The program, tentatively scheduled from Dec. 27 to Jan. 13, will take students to Dehli and Palampur in Northern India, where they will have the chance to work with orphans and school children, as well as visit local tourist sites.
“We call it ‘voluntourism’,” said Superior Edge director Rachel Harris. “Students get to split time between volunteering with the locals and getting to explore some of the country.”
Each day, students will have the opportunity to choose from a number of activities to assist with. They may volunteer with orphans and preschool children, teach lessons and computer skills in a classroom setting or instruct youth about health education.
“The focus for a project like this is on service,” Harris said. “Volunteer service projects differ from other international programs like study abroad because students don’t receive any college credit.”
The program is hosted by the NMU International Programs Office, Superior Edge and the organization Idex, which provides tourism and volunteering programs to international travelers in Nepal and India.
“We worked with Idex the last time students visited India, which was a year and a half ago,” Harris said. “We were really happy with how everything worked out and we’re excited to partner with them again.”
In their remaining time, volunteers will explore locations such as the Taj Mahal, the Dalai Lama’s main temple, the Jaipur City Palace and various museums and markets, as well as hike in the Himalayas.
“India is really a beautiful place,” Harris said. “There are so many people and so much going on that it makes for a really unique experience for students who want to travel.”
The estimated cost of the trip is between $3,200 and $3,500, which includes airfare and any other expenses.
“Our goal is to have between 16 and 18 people sign up for this service trip,” Harris said. “It’s a great opportunity to log volunteer hours and to travel.”
While college credit and financial aid aren’t available for service learning trips, many students find the trips to be well-worth the cost.
“Getting to work with kids on service learning trips is really rewarding,” said junior environmental studies major Emily Goodman, who traveled to Belize last year on a similar program through Superior Edge and the International Programs Office.
“It was a unique experience because we not only volunteered at an elementary school, but we were immersed in the culture and the environment of a whole new place,” Goodman said. “They loved having us there and we loved being there.”
Students in her volunteer group would work with children in the classroom during the school day and explore the environment before and after classes.
Fully experiencing a new culture is another benefit of service trips, Goodman said.
“Culture shock is always expected when you travel to a place that you’ve never been,” Goodman said. “I felt out of place for the first day or two, but felt a lot more comfortable once we started actively participating with the community.”
Students are required to be enrolled in Superior Edge in order to register for volunteer service trips, which fulfill many of the required diversity and citizenship hours required to complete the program.
“What you are doing really means a lot to the people and communities that you are traveling to and helping,” Goodman said. “They will never forget the positive impact you made.”

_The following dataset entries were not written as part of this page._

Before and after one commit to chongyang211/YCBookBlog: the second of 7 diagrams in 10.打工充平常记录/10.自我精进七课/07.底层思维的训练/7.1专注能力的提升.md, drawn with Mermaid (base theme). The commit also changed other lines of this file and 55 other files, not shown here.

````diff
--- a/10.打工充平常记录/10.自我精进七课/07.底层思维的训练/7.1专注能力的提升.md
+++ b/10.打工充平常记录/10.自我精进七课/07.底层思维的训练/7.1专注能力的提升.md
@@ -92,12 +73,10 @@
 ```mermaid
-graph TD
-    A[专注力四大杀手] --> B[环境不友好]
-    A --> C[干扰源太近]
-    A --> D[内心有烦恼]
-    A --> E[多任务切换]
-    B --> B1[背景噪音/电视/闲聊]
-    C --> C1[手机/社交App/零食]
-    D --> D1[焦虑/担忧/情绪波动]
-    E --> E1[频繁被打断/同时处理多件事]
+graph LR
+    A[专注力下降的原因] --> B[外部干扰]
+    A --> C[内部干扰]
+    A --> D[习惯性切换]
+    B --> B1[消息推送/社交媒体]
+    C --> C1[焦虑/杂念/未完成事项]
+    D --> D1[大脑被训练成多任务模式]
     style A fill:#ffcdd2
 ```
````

For more information on the winter volunteer service trip to India, interest meetings will be held at 4:30 p.m. on Wednesday Sept. 5 and also at noon on Friday Sept. 14 in the Cadillac Room of the University Center.